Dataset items
^^^^^^^^
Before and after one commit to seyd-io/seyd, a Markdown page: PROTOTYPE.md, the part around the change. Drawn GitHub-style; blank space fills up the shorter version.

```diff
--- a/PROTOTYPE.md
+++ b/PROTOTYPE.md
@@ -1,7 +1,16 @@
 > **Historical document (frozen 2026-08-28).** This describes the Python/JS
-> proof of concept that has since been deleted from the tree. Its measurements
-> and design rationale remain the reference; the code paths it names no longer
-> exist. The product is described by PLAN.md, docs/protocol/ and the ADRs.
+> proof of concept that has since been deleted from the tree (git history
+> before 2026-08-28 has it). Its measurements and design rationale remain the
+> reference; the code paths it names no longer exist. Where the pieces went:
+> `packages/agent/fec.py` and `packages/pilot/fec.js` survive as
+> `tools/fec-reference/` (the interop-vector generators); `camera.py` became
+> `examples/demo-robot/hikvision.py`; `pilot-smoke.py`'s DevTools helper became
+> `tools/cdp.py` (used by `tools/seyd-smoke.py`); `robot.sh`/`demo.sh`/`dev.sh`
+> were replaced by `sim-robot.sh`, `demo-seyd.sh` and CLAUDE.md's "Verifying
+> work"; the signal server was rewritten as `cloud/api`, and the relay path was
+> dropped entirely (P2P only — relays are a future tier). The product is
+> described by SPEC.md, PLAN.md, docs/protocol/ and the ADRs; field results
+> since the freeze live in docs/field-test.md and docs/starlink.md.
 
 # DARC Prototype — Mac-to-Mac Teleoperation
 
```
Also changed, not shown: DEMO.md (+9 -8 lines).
^^^^^^^^
_What the task requires_
Retype the records that precede this task, keeping them exactly the same.

_Response area_
Before and after one commit to seyd-io/seyd, a Markdown page: PROTOTYPE.md, the part around the change. Drawn GitHub-style; blank space fills up the shorter version.

```diff
--- a/PROTOTYPE.md
+++ b/PROTOTYPE.md
@@ -1,7 +1,16 @@
 > **Historical document (frozen 2026-08-28).** This describes the Python/JS
-> proof of concept that has since been deleted from the tree. Its measurements
-> and design rationale remain the reference; the code paths it names no longer
-> exist. The product is described by PLAN.md, docs/protocol/ and the ADRs.
+> proof of concept that has since been deleted from the tree (git history
+> before 2026-08-28 has it). Its measurements and design rationale remain the
+> reference; the code paths it names no longer exist. Where the pieces went:
+> `packages/agent/fec.py` and `packages/pilot/fec.js` survive as
+> `tools/fec-reference/` (the interop-vector generators); `camera.py` became
+> `examples/demo-robot/hikvision.py`; `pilot-smoke.py`'s DevTools helper became
+> `tools/cdp.py` (used by `tools/seyd-smoke.py`); `robot.sh`/`demo.sh`/`dev.sh`
+> were replaced by `sim-robot.sh`, `demo-seyd.sh` and CLAUDE.md's "Verifying
+> work"; the signal server was rewritten as `cloud/api`, and the relay path was
+> dropped entirely (P2P only — relays are a future tier). The product is
+> described by SPEC.md, PLAN.md, docs/protocol/ and the ADRs; field results
+> since the freeze live in docs/field-test.md and docs/starlink.md.
 
 # DARC Prototype — Mac-to-Mac Teleoperation
 
```
Also changed, not shown: DEMO.md (+9 -8 lines).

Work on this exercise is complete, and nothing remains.